Long story short, the video card was rotting out. I suspect the capacitors in the buck converter at the end of the card are failing as it basically ran just fine until you made the system render graphics at which point it’d just start melting down with weird memory looking issues.
In the end this was one of those “this system is discontinued, out of support, out of warranty, go source your own parts and pound sand” cases so I put an old Quadro 5600 card we had as a spare from an older generation of WSI system into the traffic computer that only renders things in 2D and liberated its monster card too revive the weather machine that does 3d…..
… just in time for us to get an ugly new graphics package company-wide with terrain that looks like dirty crumpled paper. Ewwwww!!
Me at the age of 10, watching the computing industry flourish and invite lots of opportunity and innovation: “Wow, this sounds like a fascinating place to work”
Me at the age of 18, watching the computing industry get cost-engineered, offshored, asset-stripped and shoved down a hole in the back of a former mattress factory in India: “Maybe I should use my skills in radio instead…”
Entire broadcasting products industry: *lazily runs out of ideas and switches entirely to mostly software-based products running on a cost-engineered offshore sourced PC for even the most basic and mission-critical systems*
Me at the age of 37: “man, I’m glad COVID-19 mitigation policies required me to be wearing a mask right now, as it just helpfully filtered out all the hot flying ammonia from an exploded Hong Kong fake capacitor”
Meet the old Chyron Mosaic. We have replacements to the old Chyron Mosaic racked up and ready to go, except that we were supposed to have Chyron’s assistance in turning up the systems but their support staff (who PREVIOUSLY worked from home all along, best I can tell) were furloughed months ago and have never been brought back to work.
Yesterday it mysteriously dumped a drive in its RAID array, which apparently is not a new thing for it. It has a RAID with five Samsung 512 gig SSDs and one just simply… ceased to be. I pulled the failed drive apart and looked inside but didn’t see any obvious signs of parts being blown up.
The objects below are a mic lavalier clip that simply isn’t strong enough to survive our extremely rigorous use (notably, nobody remembering to unclip it from their jacket before trying to put the mic away?)
Today it started freezing and locked up REALLY nicely to where I had to actually remove and reapply power to the box. Upon reconnecting the cord to the upper power supply, the machine powered up and all the fans came on. Upon reconnecting the lower one, it gave me a Capacitor Money Shot right in the face with the powerful stench of ammonia and metal oxides.
Somehow, though, after about five reboots, it lives just enough to be functional on air.

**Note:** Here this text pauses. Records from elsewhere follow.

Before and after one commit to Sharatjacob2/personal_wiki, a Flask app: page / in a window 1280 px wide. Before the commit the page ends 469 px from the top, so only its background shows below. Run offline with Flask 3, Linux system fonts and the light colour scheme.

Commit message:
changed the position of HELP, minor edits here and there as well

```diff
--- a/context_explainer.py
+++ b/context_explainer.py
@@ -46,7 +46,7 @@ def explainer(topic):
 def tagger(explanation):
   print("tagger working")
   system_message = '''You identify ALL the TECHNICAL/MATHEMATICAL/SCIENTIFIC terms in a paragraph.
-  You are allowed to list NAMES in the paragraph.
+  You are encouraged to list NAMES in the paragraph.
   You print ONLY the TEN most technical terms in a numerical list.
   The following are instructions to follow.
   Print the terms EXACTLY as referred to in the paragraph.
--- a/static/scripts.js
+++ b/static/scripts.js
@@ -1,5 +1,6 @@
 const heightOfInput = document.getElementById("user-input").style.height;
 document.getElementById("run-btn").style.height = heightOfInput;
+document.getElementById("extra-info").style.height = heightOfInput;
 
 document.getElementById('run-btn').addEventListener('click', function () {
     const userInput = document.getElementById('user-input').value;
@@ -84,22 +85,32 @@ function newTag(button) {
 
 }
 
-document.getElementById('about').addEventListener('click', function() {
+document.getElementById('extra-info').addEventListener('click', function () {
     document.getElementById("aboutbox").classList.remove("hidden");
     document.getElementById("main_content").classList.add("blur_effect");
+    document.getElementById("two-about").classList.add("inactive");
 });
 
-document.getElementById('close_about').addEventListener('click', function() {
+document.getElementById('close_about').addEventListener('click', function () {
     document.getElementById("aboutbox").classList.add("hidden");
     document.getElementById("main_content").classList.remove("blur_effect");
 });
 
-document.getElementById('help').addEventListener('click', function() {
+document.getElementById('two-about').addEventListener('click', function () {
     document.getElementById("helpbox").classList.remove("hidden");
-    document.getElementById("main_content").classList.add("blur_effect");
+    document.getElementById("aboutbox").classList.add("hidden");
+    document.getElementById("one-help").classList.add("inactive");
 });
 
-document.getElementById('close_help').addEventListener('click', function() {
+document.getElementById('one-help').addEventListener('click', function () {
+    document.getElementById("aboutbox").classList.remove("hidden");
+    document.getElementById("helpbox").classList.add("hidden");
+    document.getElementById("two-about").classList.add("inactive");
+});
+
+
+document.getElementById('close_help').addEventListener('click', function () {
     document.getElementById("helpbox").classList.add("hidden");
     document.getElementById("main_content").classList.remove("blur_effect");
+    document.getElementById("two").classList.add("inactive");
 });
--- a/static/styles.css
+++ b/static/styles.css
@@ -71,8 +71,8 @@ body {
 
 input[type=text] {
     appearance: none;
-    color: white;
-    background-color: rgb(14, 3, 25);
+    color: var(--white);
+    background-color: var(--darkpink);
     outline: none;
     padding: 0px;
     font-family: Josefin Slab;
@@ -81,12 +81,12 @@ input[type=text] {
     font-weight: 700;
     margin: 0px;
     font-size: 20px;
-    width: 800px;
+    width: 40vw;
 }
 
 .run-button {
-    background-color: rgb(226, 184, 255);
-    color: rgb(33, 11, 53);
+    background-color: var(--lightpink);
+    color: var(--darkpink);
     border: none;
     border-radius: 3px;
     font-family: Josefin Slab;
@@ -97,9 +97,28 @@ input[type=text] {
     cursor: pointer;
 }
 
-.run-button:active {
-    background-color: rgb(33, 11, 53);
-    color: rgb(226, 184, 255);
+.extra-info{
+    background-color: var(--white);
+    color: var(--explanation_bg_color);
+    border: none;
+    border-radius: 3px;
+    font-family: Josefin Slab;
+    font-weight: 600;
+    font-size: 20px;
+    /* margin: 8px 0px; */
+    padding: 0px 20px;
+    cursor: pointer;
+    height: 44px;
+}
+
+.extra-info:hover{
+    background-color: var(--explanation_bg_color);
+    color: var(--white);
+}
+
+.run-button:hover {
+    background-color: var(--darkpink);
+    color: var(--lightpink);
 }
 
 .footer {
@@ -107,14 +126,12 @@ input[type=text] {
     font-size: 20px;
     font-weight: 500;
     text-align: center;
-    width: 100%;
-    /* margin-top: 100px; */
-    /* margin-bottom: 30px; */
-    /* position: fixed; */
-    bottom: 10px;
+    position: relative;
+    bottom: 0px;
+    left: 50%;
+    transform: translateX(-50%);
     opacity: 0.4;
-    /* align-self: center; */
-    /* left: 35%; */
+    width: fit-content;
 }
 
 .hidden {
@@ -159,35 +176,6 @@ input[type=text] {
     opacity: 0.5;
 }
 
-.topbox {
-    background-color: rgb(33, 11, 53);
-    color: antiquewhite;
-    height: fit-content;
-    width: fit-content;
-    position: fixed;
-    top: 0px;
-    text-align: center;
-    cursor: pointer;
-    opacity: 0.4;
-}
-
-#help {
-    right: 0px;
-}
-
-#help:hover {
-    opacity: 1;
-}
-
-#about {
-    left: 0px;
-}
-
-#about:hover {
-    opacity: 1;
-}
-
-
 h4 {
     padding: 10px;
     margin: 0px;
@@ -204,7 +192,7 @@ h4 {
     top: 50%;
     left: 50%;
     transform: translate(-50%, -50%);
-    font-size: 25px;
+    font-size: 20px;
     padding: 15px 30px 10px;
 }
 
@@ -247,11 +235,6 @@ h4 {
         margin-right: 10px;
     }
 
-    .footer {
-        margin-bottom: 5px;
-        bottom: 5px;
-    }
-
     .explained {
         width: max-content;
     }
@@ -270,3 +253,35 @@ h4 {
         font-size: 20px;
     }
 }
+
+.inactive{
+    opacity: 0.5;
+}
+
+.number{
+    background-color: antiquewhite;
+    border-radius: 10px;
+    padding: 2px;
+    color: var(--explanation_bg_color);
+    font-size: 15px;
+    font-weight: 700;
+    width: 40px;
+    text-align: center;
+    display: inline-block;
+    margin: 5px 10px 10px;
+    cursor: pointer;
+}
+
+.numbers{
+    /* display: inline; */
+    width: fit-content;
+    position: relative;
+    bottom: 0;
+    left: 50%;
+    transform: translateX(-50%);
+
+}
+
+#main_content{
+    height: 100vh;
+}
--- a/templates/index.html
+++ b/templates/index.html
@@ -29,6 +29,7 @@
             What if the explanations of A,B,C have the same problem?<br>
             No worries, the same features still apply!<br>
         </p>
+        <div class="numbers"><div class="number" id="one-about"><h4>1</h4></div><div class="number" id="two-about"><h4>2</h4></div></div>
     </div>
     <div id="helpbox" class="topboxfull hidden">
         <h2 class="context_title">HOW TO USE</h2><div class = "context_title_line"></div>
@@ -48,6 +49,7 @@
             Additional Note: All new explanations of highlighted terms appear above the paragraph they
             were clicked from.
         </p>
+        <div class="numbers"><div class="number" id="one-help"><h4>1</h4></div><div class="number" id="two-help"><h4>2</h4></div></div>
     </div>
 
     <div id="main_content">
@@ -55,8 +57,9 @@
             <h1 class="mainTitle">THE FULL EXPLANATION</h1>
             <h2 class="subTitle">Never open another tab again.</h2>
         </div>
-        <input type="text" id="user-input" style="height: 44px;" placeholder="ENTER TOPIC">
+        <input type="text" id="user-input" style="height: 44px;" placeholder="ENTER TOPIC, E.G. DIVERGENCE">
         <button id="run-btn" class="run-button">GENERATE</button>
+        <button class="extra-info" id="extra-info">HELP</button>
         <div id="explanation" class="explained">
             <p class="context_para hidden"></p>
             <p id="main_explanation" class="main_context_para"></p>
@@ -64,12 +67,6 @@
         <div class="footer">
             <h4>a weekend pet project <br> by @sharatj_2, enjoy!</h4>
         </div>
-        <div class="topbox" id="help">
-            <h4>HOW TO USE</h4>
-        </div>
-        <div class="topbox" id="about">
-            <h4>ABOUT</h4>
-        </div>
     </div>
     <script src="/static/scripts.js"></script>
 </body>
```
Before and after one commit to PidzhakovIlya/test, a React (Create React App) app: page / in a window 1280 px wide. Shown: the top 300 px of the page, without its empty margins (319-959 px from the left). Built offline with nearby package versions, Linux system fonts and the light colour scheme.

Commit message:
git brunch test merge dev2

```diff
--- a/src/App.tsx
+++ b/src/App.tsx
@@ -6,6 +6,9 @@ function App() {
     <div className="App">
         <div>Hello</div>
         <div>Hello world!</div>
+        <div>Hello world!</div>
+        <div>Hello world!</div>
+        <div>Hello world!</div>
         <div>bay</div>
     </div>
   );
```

What.
Why is everything on the SHITTIEST PCs imaginable? Sometimes I’m lucky when PC issues arise and it’s something as simple as the damn thing having overheated due to dust accumulation. This weather computer was lucky. One in our other studio just let out very expensive smoke that the vendor is balking at forcing back into it under warranty since the card that smoked went out of production before they even shipped the machine to us and its only replacement is several grand more expensive.
You may notice that in this video, as I take apart the weather computer, not a single thing inside it even remotely resembles industry standard PC parts, aside from the video cards. This Fiorina-Shenzhen (“HP”) workstation contains no standard replaceable parts, not even the cooling fans. They’re all molded into a giant plastic tray that costs several hundred dollars. Last time I had a fan failure on one of these, the tray things were still available. I have no idea if they still are.
The power supplies for the particular flavor of server chassis the Chyron Mosaic was built on are long out of availability and can’t even be opened for repair – they are spot welded shut. This was an “innovation” I first saw on Foxconn provided parts for “HP” servers.